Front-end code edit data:
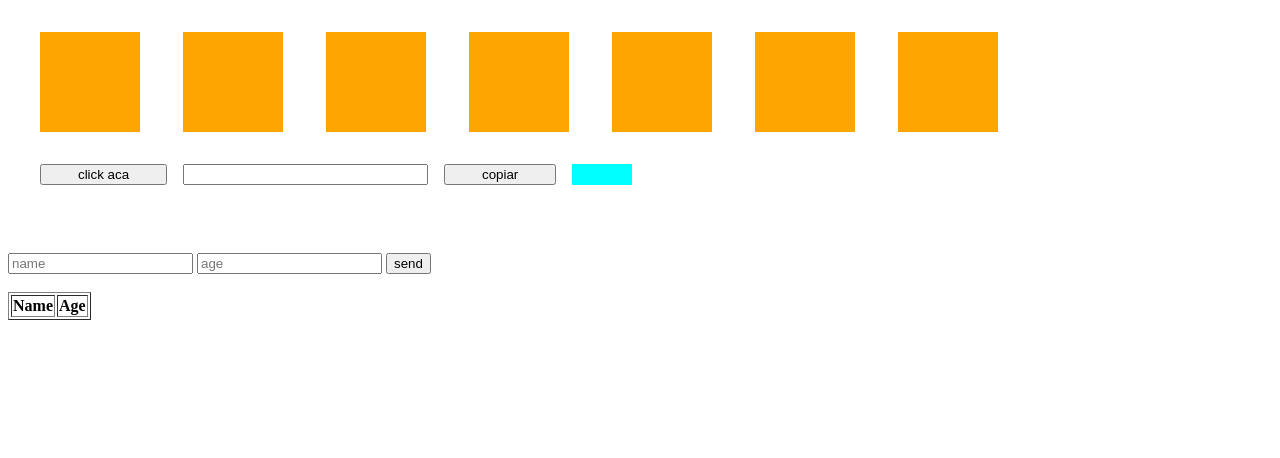
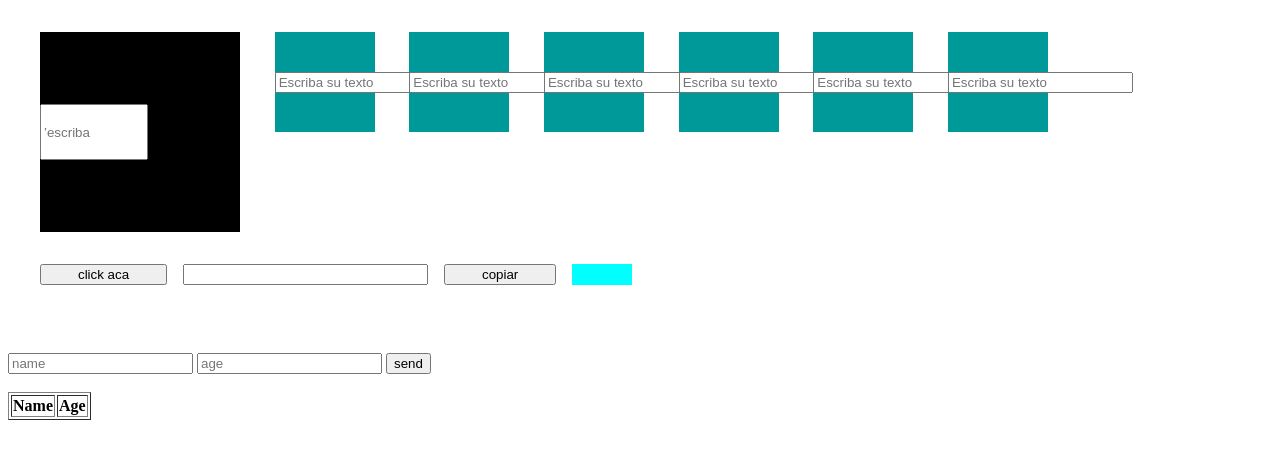
Before and after one commit to estherlaraaaa/Laboratorio_07_00049717, a plain HTML site: page Practica/index.html in a window 1280 px wide. Drawn offline with Linux system fonts and the light colour scheme.

Commit message:
sdfvdsvgsf

```diff
--- a/Practica/asset/js/script.js
+++ b/Practica/asset/js/script.js
@@ -1,9 +1,22 @@
 var container;
 
-container = document.getElementById("c1");
+container = document.getElementById('c1');
 
-container.innerText("¡Hola Mundo!");
+container.innerText="¡Hola Mundo!";
 
 container.style.backgroundColor= "#000000";
 
 container.style.color="#1cb723";
+
+container.style.width= "200px";
+
+container.style.height="200px";
+
+container.innerHTML="<input type=”text” placeholder=’escriba su texto’>";
+
+var containers= document.getElementsByClassName('container c2');
+
+for (let i=0; i<containers.length; i++){
+    containers[i].style.backgroundColor="#009999";
+    containers[i].innerHTML= "<input type='text' placeholder='Escriba su texto'>";
+}
--- a/Practica/index.html
+++ b/Practica/index.html
@@ -6,7 +6,6 @@
     <meta http-equiv="X-UA-Compatible" content="ie=edge">
     <link rel="stylesheet" href="asset/css/index.css">
     <title>Javascript and Dom</title>
-    <script src="script.js"></script>
 </head>
 
 <body>
@@ -51,6 +50,8 @@
         </table>
     </div>
 
+    <script src="asset/js/script.js"></script>
+
 </body>
 
 </html>
```
Also changed, not shown: Practica/document.txt (added).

▶ _YOUR GOAL_
Each line in the records that carries "Practica" must be copied out.

▶ _PROBLEM SOLUTION_
Before and after one commit to estherlaraaaa/Laboratorio_07_00049717, a plain HTML site: page Practica/index.html in a window 1280 px wide. Drawn offline with Linux system fonts and the light colour scheme.
--- a/Practica/asset/js/script.js
+++ b/Practica/asset/js/script.js
--- a/Practica/index.html
+++ b/Practica/index.html
Also changed, not shown: Practica/document.txt (added).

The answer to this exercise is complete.